Elon Musk is once again grabbing the public’s attention, but this time it’s not about grandiose ideas centered on a 200-year-old concept of Hyperloop public transport by pneumatic tubes. This time it’s about something that matters: convincing American drivers that they need not worry about running out of battery power in the middle of South Dakota.
On Thursday morning the founder of SpaceX and Tesla (NASDAQ:TSLA) tweeted that he would be taking a family road trip across the United States in his critically acclaimed Tesla Model S, in an effort to show America that his company is working hard to overcome the range anxiety that is keeping many car buyers from embracing the gospel of electric-only transport.
Musk didn’t offer many details, except to say his 3,200-mile, six-day itinerary has been planned out. When this trip will take place and by what route is a matter of speculation.
This won’t be the first time someone has driven a Tesla coast to coast – Telsa owner Bill Clarke of Maryland won that crown when he drove from San Francisco to D.C. last year, which he chronicled on his blog.
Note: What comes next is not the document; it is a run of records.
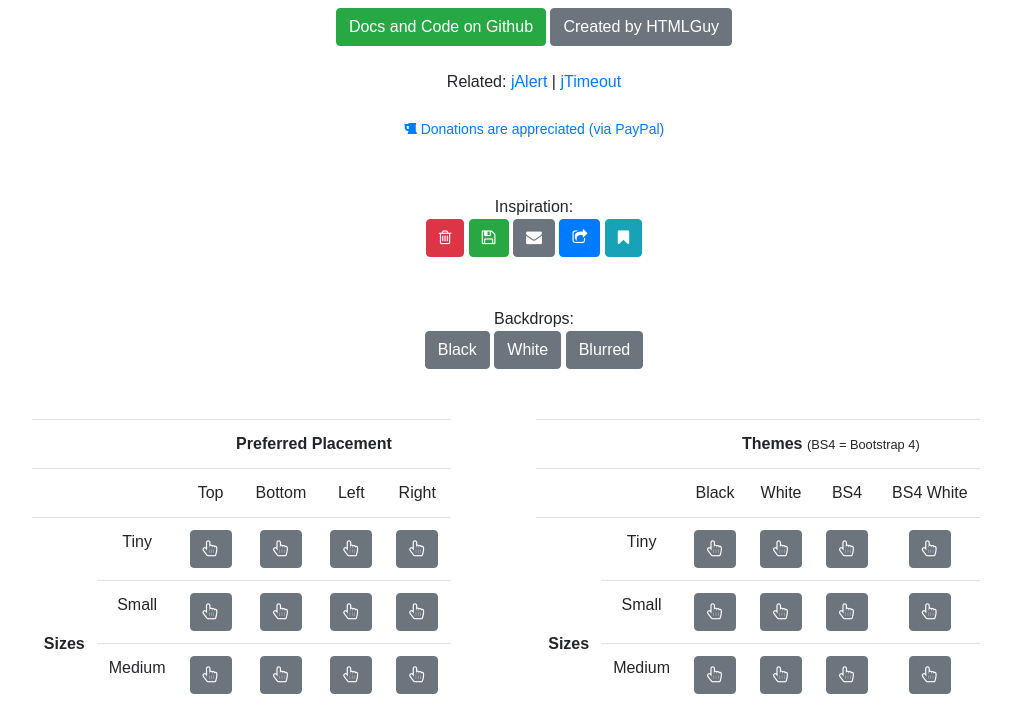
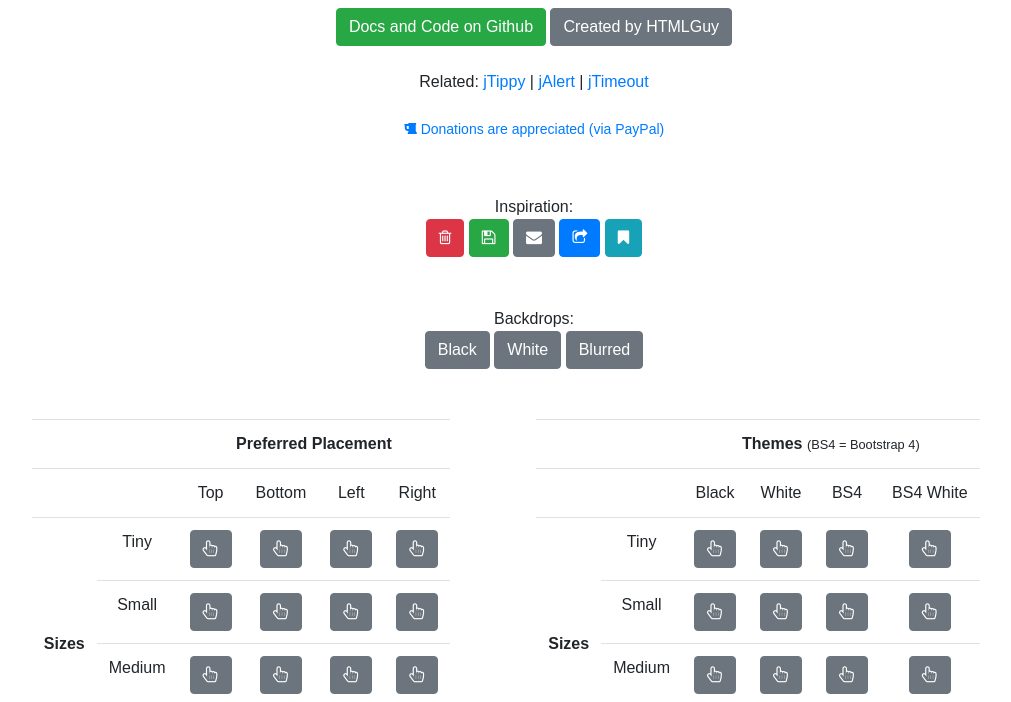
Before and after one commit to HTMLGuyLLC/jConfirm, a website: page index.html in a window 1280 px wide. Shown: the part 98-800 px from the top of the page, without its empty margins (106-1117 px from the left). Drawn offline with nearby package versions, Linux system fonts and the light colour scheme.

Commit message:
Added link to jTippy

```diff
--- a/index.html
+++ b/index.html
@@ -43,6 +43,7 @@
         <a href="https://htmlguy.com" target="_blank" class="btn btn-secondary">Created by HTMLGuy</a>
         <br><br>
         Related:
+        <a href="https://htmlguyllc.github.io/jTippy/">jTippy</a> |
         <a href="https://htmlguyllc.github.io/jAlert/">jAlert</a> |
         <a href="https://htmlguyllc.github.io/jTimeout/">jTimeout</a>
     </div>
```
But Musk’s family trip will be different. When Clarke did his cross-country trip he used Tesla’s NEMA adapters that allowed him to charge using various methods, such as electrical outlets at RV parks. Musk plans to showcase his Superchargers.
“Elon is planning a road trip from L.A. to N.Y. in his Model S using the Tesla Supercharger network,” Tesla spokesman Alexis Georgeson told International Business Times by email on Thursday, referring to the company’s expanding network of proprietary charging stations. “He will only be charging at Tesla Supercharger stations on his trip (not utilizing public charging stations therefore he will not need to bring an adaptor).”
To do that anytime soon, Musk will have to stick to a route that will take him out of Los Angeles, up to Utah and northwestern Colorado. After that, his itinerary will have to follow a narrow corridor through Wyoming, South Dakota, and southern Minnesota on his way to Chicago. After that, Musk’s options expand; he could even taunt Detroit on a pass into Canada and back into upstate New York, or just barrel on through Pennsylvania and New Jersey into the Big Apple.
As to when this could happen, it depends on how quickly the Supercharger stations are up and running in the central part of this route. This map from Tesla’s website (above) shows a lot of gray dots between California and Wisconsin/Illinois into the winter. We can probably assume Musk has made those stations high priorities to be ready by the end of the year—if not sooner.